There is an anechoic chamber at Orfield Laboratories in Minneapolis which is so quiet, you can here your own heartbeat and your stomach gurgle.
The walls are made up of patterned tiles of wedges, each specifically designed to absorb sound, and the floor is netted with mesh to isolate it from the movements of the outside world.
According to the Guinness Book of World Records, the longest anyone can bear the quiet is 45 minutes.
In Tasmania, in the midst of winter and at the height of Cradle Mountain, the deafening silence makes me think of the ‘no echo’ chamber. We’ve been out trudging through the snow for more than three hours and are yet to feel the heavy burden of silence described by those who have braved the chamber.
Lake St Clair National Park is home to the mountain – known for its ancient pine forests, waterfalls, valleys and wildlife. In July though, the Overland Track is covered in thick, white sheets of snow.
Our boots fall victim to it. We sink lower and lower each step, dragged down by the weight of our packs which are stuffed with thermals, snacks, water and a trusty old film camera (remember those?)
We give in to the battle of trying to not to sink and instead turn our focus to the sea of white. I look behind me and see nothing but our footsteps imprinted in the snow. I look forward and shout my name. I wait for an echo in reply, but instead my voice falls silent, suffocated by clouds of snow.
We are beyond mobile reception and have left the everyday behind.
I can feel my heart pounding underneath the layers of thermals held in by my oversized snow jacket. We are alone out here, surrounded by a white carpet – a perfume of cooling mist lifting from its surface.
It’s another world and while my body is frozen from head to toe – my palms are sweaty.
Probably a good thing we signed in at the start of the hike, I think to myself.
The six-kilometre track, which in summer would probably take two or so hours to complete, lures us into a long haul adventure with its tricks.
The track starts with a welcoming wooden pathway surrounded by warm red-brown-coloured lakes and golden-leaved-trees. You giggle past the “Wombat Poo” sign and smile at the eagle-eye views of the lakes at the base of the mountain as you climb higher. The air is fresh but it doesn’t yet burn your lungs and the ground is damp, but there is a clear and sturdy path.
It’s only once you climb the steel rope up a small but sharp vertical path that the temperature subtly drops and so too the number of tourists, turning back to the elegant lakes.

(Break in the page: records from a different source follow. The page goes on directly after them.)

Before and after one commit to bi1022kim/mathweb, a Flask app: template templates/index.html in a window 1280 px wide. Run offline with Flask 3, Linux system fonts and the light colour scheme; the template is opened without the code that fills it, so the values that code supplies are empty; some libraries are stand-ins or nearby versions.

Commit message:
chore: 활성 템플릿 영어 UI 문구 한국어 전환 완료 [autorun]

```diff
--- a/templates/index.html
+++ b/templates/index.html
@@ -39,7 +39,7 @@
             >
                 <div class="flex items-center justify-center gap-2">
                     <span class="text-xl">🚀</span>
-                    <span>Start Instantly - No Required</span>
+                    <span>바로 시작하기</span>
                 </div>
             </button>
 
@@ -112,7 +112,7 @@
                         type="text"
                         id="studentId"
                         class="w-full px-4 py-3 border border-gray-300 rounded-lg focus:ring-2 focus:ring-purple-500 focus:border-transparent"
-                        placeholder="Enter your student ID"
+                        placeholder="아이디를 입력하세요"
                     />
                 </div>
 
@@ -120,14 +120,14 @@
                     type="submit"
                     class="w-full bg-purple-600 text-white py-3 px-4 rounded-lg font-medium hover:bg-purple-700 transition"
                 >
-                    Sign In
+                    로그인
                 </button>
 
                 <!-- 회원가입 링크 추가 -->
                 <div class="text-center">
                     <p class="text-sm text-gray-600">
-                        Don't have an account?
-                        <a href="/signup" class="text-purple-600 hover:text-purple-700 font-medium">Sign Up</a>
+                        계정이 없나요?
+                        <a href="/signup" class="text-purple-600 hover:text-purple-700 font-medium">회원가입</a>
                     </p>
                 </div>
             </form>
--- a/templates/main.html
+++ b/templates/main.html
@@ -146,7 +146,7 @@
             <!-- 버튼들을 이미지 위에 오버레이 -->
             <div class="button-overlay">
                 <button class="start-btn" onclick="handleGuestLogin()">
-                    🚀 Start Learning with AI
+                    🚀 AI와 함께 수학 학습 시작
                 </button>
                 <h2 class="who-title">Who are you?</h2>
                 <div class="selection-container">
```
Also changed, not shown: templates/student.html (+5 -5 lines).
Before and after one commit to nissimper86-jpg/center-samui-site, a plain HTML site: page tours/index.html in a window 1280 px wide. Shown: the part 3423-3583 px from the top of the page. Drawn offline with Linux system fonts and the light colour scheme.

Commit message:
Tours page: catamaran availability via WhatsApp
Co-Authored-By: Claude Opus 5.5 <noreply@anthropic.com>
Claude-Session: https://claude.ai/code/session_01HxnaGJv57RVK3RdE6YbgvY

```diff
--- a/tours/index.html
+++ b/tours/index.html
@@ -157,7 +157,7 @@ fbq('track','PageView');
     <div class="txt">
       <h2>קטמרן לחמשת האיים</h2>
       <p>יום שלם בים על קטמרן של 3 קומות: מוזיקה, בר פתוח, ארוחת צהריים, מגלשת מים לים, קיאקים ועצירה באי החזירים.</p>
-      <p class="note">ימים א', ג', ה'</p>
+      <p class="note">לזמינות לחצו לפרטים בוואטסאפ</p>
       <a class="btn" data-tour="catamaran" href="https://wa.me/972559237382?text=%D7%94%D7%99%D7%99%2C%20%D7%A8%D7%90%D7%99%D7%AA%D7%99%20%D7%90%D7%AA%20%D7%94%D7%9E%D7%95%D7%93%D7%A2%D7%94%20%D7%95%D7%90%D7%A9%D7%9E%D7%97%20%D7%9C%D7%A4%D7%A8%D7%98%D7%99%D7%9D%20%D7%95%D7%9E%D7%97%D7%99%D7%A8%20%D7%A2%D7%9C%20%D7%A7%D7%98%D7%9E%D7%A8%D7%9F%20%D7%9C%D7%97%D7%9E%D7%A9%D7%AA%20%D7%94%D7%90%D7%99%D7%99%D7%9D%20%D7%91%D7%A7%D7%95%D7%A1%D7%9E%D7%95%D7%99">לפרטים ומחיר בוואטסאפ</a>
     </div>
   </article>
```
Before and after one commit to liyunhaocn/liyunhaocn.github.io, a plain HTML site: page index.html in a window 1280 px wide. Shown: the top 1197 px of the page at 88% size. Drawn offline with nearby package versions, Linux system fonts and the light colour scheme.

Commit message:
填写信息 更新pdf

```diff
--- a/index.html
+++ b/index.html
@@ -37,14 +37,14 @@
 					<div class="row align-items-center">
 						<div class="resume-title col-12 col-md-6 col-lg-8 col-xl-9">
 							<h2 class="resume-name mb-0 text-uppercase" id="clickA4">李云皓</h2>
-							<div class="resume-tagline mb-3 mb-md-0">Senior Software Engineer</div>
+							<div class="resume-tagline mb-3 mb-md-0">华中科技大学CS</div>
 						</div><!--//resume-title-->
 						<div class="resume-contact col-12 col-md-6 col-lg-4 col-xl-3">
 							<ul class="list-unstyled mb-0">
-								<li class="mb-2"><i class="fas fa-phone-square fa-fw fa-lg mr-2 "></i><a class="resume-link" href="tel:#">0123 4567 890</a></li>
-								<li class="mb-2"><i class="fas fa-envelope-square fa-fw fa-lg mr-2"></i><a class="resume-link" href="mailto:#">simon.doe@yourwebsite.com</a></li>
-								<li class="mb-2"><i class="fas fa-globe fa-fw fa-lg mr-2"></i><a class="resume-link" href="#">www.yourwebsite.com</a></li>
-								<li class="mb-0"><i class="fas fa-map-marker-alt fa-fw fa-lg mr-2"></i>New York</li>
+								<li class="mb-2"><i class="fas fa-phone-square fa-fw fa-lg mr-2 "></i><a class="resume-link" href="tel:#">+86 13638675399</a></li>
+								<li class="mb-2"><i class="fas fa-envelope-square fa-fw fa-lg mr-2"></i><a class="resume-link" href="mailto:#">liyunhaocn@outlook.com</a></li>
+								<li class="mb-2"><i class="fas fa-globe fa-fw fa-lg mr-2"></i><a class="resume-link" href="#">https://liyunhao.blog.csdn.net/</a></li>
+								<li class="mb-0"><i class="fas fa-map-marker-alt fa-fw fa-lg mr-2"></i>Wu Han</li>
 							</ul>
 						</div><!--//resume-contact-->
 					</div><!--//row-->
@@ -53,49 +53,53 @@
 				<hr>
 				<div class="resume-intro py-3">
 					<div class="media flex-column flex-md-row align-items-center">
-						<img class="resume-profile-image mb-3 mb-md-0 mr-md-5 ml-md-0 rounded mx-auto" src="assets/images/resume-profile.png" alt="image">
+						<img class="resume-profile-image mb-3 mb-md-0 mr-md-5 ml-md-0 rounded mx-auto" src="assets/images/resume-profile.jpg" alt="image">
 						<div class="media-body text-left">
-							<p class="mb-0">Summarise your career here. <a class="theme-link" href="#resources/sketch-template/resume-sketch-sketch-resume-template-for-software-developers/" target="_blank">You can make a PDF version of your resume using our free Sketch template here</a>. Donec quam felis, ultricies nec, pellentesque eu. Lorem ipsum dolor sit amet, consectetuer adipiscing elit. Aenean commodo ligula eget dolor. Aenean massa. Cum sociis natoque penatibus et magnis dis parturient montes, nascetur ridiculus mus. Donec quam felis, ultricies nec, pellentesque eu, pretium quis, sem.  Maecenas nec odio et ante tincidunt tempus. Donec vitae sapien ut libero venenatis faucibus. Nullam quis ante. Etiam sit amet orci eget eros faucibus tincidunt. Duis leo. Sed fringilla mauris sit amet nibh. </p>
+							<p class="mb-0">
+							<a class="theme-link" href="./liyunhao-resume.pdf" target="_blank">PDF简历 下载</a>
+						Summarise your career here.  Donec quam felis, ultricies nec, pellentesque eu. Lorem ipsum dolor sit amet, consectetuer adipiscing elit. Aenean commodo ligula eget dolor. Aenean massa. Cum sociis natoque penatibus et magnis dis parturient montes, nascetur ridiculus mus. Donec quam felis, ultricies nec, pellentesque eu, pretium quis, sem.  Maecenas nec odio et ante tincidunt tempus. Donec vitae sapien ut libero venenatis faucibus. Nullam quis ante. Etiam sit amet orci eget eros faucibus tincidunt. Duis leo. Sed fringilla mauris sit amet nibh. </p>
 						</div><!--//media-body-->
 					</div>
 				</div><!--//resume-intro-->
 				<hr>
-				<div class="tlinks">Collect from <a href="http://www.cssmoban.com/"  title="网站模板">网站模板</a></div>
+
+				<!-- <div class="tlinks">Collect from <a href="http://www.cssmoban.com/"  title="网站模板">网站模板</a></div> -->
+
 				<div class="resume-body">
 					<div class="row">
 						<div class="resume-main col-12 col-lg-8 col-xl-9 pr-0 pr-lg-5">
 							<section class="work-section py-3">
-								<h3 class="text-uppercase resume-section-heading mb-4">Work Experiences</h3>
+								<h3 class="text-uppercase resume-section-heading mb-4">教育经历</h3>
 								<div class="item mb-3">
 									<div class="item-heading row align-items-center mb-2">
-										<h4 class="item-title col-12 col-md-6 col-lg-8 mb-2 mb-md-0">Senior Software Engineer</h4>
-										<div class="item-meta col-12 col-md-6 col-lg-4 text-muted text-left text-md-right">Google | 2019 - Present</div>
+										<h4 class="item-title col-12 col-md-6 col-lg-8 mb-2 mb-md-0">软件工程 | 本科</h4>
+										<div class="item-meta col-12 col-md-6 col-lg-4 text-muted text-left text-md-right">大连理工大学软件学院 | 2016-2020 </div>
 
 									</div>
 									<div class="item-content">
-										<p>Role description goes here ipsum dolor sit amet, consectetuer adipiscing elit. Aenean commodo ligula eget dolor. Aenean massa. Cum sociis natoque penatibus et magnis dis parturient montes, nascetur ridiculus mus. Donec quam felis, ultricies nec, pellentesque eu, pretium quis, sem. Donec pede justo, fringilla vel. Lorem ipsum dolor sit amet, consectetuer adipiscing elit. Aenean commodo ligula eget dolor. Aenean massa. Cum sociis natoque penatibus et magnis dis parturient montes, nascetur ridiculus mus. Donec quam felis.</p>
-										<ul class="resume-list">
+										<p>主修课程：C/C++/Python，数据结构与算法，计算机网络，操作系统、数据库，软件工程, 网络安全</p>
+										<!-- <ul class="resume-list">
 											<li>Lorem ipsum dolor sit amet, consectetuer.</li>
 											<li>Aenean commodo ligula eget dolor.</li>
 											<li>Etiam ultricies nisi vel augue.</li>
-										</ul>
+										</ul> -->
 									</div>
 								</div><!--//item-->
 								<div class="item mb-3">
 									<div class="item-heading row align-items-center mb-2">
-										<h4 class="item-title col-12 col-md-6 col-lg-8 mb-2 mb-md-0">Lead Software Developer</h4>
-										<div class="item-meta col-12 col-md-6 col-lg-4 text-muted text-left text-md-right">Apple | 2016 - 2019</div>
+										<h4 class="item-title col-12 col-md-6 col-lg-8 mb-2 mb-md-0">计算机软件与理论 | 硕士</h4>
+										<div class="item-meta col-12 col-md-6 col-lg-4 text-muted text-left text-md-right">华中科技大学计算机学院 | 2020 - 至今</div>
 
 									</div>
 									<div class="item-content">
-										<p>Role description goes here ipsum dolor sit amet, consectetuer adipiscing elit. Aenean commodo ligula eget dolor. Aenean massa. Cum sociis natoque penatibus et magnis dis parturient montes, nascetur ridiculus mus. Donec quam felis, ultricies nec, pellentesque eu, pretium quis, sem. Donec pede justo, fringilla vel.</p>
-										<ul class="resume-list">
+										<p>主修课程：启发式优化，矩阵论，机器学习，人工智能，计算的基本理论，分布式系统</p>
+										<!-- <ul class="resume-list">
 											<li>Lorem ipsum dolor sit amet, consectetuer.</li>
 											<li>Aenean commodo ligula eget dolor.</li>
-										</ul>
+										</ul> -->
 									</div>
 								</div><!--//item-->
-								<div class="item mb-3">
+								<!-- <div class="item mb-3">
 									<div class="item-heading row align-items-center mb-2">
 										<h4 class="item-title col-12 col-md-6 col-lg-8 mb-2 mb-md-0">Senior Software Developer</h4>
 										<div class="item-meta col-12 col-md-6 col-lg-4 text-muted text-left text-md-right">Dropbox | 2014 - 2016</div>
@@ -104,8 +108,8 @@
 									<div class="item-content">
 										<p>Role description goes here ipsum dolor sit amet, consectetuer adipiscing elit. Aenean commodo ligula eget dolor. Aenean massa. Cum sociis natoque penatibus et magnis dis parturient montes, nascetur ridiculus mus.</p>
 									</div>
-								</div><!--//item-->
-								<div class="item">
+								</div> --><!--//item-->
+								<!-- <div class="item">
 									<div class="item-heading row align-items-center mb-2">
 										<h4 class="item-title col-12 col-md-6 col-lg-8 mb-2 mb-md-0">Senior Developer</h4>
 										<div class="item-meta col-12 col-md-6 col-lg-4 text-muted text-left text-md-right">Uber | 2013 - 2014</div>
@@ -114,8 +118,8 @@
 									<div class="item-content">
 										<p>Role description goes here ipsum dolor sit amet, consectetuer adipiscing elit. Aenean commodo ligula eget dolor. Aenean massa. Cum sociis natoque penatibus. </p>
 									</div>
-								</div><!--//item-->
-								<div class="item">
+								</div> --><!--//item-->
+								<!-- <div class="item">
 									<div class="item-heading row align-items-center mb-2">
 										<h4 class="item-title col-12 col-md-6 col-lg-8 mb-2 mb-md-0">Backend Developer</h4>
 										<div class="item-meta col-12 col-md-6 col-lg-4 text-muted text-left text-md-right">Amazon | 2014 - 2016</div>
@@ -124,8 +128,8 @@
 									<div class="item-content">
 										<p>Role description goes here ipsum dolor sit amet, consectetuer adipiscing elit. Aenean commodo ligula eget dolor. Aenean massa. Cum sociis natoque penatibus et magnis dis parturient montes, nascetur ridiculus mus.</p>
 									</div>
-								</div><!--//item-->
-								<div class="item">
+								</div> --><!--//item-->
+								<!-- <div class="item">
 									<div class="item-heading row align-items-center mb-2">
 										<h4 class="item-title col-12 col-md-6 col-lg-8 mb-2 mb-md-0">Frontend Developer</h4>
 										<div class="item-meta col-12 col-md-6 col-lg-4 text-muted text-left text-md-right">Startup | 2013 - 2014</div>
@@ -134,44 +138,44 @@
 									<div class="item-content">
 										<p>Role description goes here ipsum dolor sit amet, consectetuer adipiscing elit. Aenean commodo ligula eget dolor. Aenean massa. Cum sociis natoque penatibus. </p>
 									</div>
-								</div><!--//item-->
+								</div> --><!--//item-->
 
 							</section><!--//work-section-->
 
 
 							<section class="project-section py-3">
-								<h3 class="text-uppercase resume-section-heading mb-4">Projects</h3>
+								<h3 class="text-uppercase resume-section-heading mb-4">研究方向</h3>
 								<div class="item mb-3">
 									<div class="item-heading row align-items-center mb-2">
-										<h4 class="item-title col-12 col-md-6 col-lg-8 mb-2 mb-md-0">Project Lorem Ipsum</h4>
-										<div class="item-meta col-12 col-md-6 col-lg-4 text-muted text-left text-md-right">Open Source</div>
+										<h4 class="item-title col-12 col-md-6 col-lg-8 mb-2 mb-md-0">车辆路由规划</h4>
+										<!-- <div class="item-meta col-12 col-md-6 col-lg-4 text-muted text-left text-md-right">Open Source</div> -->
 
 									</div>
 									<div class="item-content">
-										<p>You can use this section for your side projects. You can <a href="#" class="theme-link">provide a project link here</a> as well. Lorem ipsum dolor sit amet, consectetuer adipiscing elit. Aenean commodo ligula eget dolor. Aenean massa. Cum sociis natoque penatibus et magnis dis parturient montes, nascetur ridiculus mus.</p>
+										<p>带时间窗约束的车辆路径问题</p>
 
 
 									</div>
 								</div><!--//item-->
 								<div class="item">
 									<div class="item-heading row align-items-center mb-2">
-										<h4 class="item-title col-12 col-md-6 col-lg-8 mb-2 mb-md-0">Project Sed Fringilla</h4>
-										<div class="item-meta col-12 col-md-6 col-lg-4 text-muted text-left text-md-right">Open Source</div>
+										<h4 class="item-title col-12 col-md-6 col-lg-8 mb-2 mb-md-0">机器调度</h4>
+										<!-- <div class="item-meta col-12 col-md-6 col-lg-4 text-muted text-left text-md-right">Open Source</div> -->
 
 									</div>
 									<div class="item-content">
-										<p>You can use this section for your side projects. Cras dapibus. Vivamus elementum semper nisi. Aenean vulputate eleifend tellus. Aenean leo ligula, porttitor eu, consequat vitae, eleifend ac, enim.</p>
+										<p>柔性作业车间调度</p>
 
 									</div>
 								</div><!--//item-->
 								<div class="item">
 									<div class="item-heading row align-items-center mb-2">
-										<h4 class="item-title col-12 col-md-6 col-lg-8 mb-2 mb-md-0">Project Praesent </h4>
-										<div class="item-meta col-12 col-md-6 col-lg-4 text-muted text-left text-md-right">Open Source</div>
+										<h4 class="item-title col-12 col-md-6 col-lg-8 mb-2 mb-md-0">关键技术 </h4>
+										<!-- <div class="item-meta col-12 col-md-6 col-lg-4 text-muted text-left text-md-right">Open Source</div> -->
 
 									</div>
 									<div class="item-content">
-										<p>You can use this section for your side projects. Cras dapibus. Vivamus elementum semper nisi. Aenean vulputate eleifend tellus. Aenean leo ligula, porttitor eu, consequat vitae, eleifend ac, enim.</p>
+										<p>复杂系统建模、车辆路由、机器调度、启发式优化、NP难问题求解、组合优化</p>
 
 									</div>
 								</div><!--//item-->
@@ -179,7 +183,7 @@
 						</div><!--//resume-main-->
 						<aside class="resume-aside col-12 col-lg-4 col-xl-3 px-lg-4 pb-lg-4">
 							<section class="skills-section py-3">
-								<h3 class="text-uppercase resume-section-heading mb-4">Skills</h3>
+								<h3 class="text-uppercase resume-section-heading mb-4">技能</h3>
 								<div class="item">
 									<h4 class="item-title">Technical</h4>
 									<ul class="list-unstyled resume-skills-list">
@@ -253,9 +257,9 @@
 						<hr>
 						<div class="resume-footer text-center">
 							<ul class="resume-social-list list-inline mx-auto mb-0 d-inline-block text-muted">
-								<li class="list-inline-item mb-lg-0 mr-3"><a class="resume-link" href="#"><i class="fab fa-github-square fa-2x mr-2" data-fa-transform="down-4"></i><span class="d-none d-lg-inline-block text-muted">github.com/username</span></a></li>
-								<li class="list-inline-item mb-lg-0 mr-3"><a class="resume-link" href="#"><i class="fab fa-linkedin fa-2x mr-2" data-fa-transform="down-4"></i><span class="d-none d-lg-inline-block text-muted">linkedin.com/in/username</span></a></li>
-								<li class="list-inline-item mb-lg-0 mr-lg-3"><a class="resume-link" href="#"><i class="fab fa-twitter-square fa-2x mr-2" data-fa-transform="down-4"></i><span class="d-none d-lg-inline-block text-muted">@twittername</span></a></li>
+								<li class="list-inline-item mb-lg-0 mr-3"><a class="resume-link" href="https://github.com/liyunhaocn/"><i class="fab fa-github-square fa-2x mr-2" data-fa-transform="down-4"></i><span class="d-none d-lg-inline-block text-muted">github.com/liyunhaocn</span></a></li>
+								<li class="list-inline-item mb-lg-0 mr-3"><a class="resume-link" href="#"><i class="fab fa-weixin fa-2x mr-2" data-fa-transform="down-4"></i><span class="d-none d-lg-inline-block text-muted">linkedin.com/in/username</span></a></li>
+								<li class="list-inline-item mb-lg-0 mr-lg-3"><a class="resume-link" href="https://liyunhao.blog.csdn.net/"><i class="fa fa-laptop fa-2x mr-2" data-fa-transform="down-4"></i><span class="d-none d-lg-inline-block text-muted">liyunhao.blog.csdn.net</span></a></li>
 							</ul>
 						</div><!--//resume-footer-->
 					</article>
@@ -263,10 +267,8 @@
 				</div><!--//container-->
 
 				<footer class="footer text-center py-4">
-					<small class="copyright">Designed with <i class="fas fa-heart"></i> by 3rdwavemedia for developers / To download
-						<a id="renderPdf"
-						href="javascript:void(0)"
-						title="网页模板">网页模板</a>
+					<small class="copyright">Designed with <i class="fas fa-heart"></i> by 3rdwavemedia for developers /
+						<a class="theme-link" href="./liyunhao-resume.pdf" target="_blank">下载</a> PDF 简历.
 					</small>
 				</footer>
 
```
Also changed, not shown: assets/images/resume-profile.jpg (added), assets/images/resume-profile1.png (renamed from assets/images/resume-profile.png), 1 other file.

I was shocked by the instant change. Within a metre, my feet went from sliding on the muddy, wet ground to squashing clumps of snow. There is a beauty to the simplicity of this hike.
The silence is certainly one. The fact that we get to see it all again on the return back is another.